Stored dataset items
□ □ □ □ □ □ □

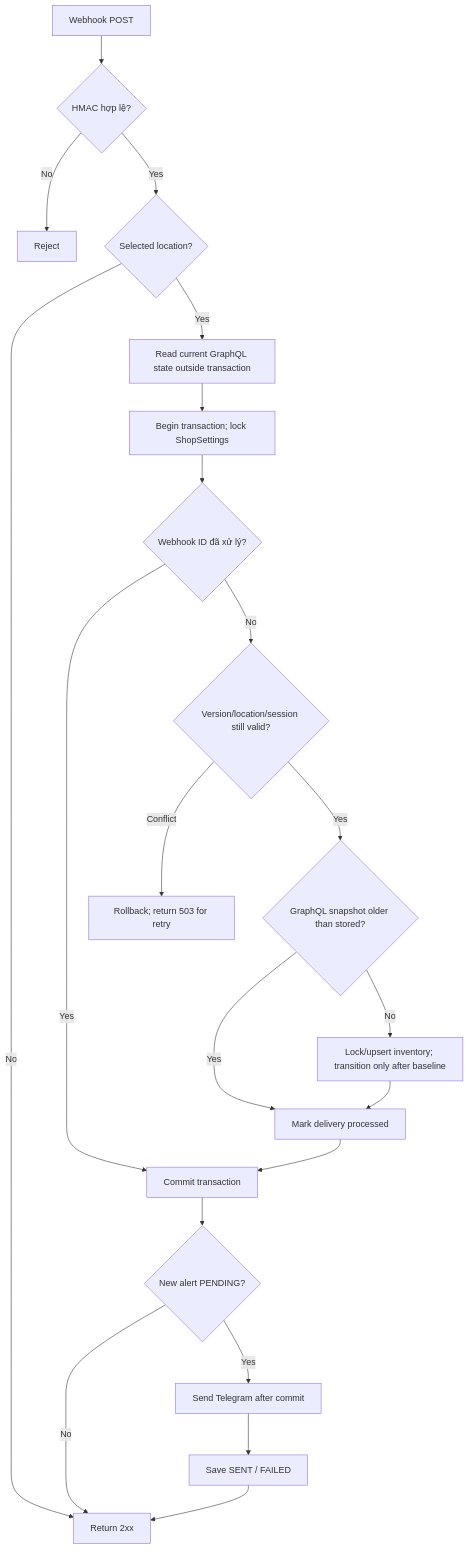
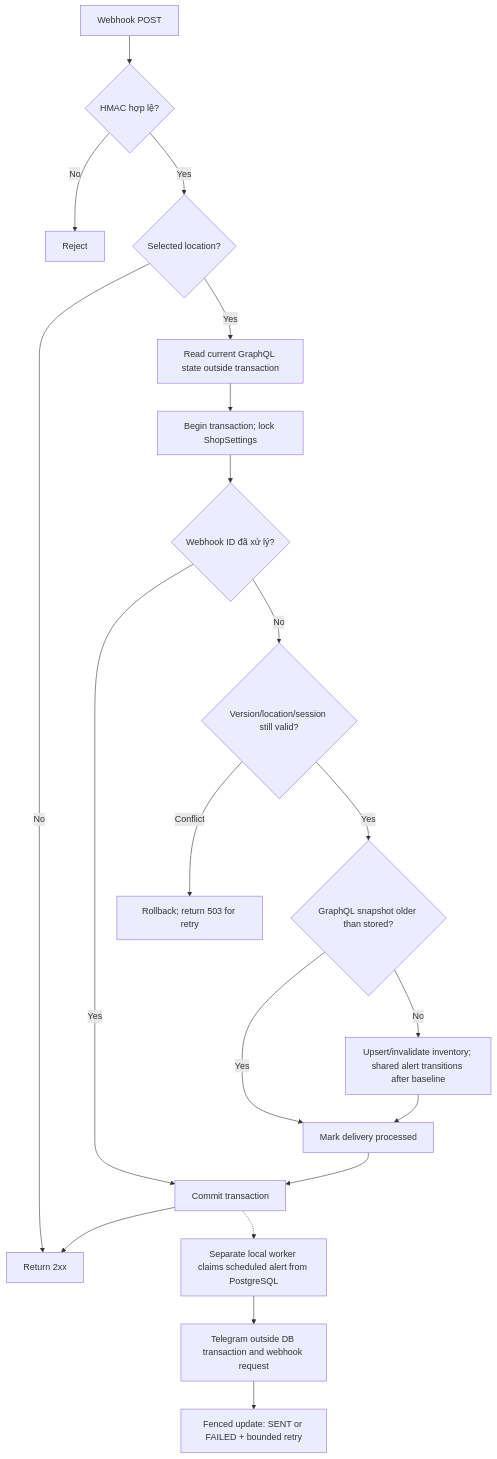
One commit to NgnTienDat/stock-notifier changed the fourth of 4 diagrams in docs/ARCHITECTURE.md. Above: the diagram before and after it, drawn with Mermaid. The commit also changed other lines of this file and 26 other files, not shown here.

Commit message:
feat(notifications): add Telegram alert delivery

````diff
--- a/docs/ARCHITECTURE.md
+++ b/docs/ARCHITECTURE.md
@@ -125,23 +125,22 @@
 ```mermaid
 flowchart TD
     A["Webhook POST"] --> B{"HMAC hợp lệ?"}
     B -->|No| R["Reject"]
     B -->|Yes| C{"Selected location?"}
     C -->|No| OK["Return 2xx"]
     C -->|Yes| READ["Read current GraphQL state outside transaction"]
     READ --> D["Begin transaction; lock ShopSettings"]
     D --> E{"Webhook ID đã xử lý?"}
     E -->|Yes| I
     E -->|No| V{"Version/location/session still valid?"}
     V -->|Conflict| RETRY["Rollback; return 503 for retry"]
     V -->|Yes| F{"GraphQL snapshot older than stored?"}
     F -->|Yes| G["Mark delivery processed"]
-    F -->|No| H["Lock/upsert inventory; transition only after baseline"]
+    F -->|No| H["Upsert/invalidate inventory; shared alert transitions after baseline"]
     H --> G
     G --> I["Commit transaction"]
-    I --> J{"New alert PENDING?"}
-    J -->|No| OK
-    J -->|Yes| K["Send Telegram after commit"]
-    K --> L["Save SENT / FAILED"]
-    L --> OK
+    I --> OK
+    I -.-> WORKER["Separate local worker claims scheduled alert from PostgreSQL"]
+    WORKER --> K["Telegram outside DB transaction and webhook request"]
+    K --> L["Fenced update: SENT or FAILED + bounded retry"]
 ```
````
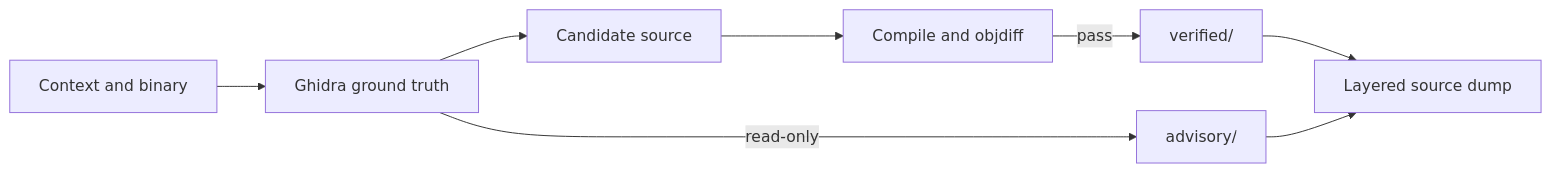
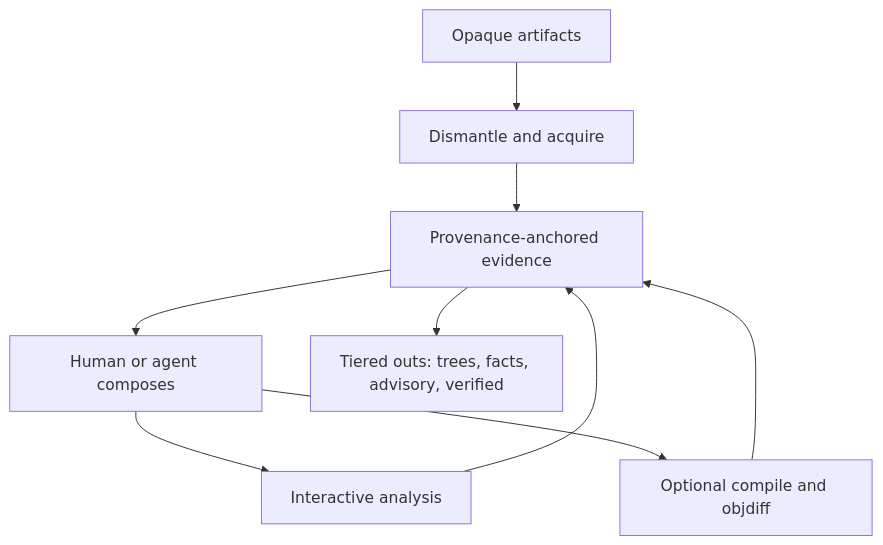
The diagram in STRATEGY.md (bolabaden/AgentDecompile), drawn with Mermaid before and after one commit. The commit also changed other lines of this file and 11 other files, not shown here.

````diff
--- a/STRATEGY.md
+++ b/STRATEGY.md
@@ -19,10 +20,11 @@
 ```mermaid
-flowchart LR
-  ctx[Context and binary] --> ghidra[Ghidra ground truth]
-  ghidra --> cand[Candidate source]
-  cand --> gate[Compile and objdiff]
-  gate -->|pass| verified[verified/]
-  ghidra -->|read-only| advisory[advisory/]
-  verified --> dump[Layered source dump]
-  advisory --> dump
+flowchart TD
+  raw[Opaque artifacts] --> dismantle[Dismantle and acquire]
+  dismantle --> evidence[Provenance-anchored evidence]
+  evidence --> agent[Human or agent composes]
+  agent --> analysis[Interactive analysis]
+  agent --> verify[Optional compile and objdiff]
+  analysis --> evidence
+  verify --> evidence
+  evidence --> outs[Tiered outs: trees, facts, advisory, verified]
 ```
````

□ □ □ □ □ □ □

**The task**
Above are some records; copy exactly the lines from the one with "advisory --> dump" through the one with "--> analysis[Interactive analysis]", both included, and no others.

**Task output**
-  advisory --> dump
+flowchart TD
+  raw[Opaque artifacts] --> dismantle[Dismantle and acquire]
+  dismantle --> evidence[Provenance-anchored evidence]
+  evidence --> agent[Human or agent composes]
+  agent --> analysis[Interactive analysis]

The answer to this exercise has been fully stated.